Students at Bay City Central High School are trading in their wind instruments for string instruments.
Playing the wind instruments – such as clarinets, saxophones, and tubas – requires removing face masks. In the beginning of the year, band class moved outside. That’s not practical as the winter weather forces band class back into the building. So instead, Band Director Kristy Keenan raised money to buy ukuleles that can be played indoors while the students and teachers wear masks.
The COVID-19 pandemic has been hard on most industries. It has forced businesses to adapt to curbside pickup and delivery, put students and employees on new work-from-home schedules and turned almost every event into a virtual meetup. It’s also changed music instruction in the schools. (Read how Handy Middle School adapted its band program during the pandemic.)
Although schools in the area went back in person as of late October, it returned to the online format from Nov. 11 through Jan. 19 earlier this week. Even before that switch, some activities had already completely changed from what they used to look like. Keenan faces the challenge of restructuring the band program around new COVID-19 guidelines.
“We’re planning on being outside as long as the weather allows us. I’m hoping we can make it through Thanksgiving outside,” Keenan says. Indoor music options are limited due to mask mandates. “We can play percussion instruments. We just can’t sing or play wind instruments right now because the health department is deeming that unsafe.”
Keenan’s solution to the problem is to introduce a completely new family of instruments to most of her students. “One way we can keep making music that is pretty inexpensive is ukuleles.”
Her goal isn’t to outfit the entire ensemble with new ukuleles, but to split the class in half. In her plan, “half the class would be doing bucket drumming for about 3 or 4 weeks while the other half of the class is doing ukuleles and then we would sanitize everything and switch groups.”

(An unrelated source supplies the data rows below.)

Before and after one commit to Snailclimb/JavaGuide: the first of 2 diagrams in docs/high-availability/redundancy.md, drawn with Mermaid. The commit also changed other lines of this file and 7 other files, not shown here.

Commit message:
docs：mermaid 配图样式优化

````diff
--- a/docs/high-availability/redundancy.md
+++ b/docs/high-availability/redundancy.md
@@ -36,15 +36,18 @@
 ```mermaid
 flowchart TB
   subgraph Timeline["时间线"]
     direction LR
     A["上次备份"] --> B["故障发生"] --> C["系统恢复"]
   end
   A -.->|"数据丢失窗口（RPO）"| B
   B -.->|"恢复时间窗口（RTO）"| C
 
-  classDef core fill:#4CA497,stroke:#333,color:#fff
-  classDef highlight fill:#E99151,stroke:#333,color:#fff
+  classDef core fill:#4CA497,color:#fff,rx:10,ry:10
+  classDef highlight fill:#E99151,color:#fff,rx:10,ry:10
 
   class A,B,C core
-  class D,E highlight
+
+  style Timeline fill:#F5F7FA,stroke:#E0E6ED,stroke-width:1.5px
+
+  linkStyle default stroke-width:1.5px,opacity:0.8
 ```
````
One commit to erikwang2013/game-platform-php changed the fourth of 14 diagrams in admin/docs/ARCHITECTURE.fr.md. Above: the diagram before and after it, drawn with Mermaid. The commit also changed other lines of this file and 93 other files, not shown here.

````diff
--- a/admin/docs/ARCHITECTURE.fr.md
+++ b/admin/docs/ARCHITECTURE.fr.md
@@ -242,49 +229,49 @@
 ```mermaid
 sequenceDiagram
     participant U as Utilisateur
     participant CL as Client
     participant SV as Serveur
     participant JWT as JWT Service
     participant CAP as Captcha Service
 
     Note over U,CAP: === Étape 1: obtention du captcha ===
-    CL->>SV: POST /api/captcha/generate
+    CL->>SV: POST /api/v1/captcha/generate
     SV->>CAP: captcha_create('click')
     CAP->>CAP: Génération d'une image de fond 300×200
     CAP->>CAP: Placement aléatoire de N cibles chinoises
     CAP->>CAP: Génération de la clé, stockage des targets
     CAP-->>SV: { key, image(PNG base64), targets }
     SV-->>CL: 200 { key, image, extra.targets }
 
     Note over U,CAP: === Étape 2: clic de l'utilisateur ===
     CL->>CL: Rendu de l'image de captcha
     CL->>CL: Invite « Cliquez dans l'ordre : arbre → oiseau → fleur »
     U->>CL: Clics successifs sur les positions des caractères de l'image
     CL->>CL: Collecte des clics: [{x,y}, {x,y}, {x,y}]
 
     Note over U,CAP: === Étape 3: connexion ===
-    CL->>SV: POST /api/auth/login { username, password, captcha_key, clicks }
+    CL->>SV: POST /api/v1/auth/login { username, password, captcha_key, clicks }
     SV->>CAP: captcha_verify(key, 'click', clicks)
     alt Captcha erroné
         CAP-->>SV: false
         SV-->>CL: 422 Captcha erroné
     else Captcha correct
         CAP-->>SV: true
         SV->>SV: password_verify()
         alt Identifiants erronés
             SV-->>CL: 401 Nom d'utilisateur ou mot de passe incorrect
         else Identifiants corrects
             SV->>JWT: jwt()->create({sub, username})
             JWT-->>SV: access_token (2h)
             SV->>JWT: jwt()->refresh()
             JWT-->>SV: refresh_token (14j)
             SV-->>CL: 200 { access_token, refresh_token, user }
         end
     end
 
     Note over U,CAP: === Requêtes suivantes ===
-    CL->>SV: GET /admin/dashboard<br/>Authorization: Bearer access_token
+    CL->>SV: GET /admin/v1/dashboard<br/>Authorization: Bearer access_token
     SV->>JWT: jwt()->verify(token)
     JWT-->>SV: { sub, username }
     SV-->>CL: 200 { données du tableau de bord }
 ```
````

For most Bay City Central students, this will be a completely new endeavor, Keenan says “Some kids have their own ukuleles and they are part of ukulele club after school” but this will be the first time most of them have tried their hand at any type of string instrument.
“We just want to keep making music in some way. I think it’s important because students need a chance to connect to each other. That’s what a lot of us don’t have right now because everybody is trying to stay so isolated from everyone else. [Music] provides that connection to each other.”
In a few days, Keenan raised more than $3,000 to buy the ukuleles. The goal of the Donors Choose fundraiser was to have the ukuleles fully funded by Nov, 30 when the students will move inside due to cold weather.
The description of the fundraiser states that “One of the main reasons students are in band is to make music but our current budget doesn’t allow for us to outfit the band with ukuleles.” This fundraiser would help them do so.
Keenan emphasizes that “This is our in-person solution. If they’re at home, they can play their instrument, no problem. I don’t want the kids sitting there [during in-person class] on the computer doing theory lessons. That’s not what they signed up for. They signed up to make music.”
As far as concerts for parents and community members, Keenan isn’t sure what that will look like yet. “I don’t know if we’ll be able to have [in-person] concerts. We’ll definitely do something where we’re playing and we can stream that live or record it and send it out.” While performance is an important part of music education, the ability to safely make music in the classroom during the school day is the main priority for the time being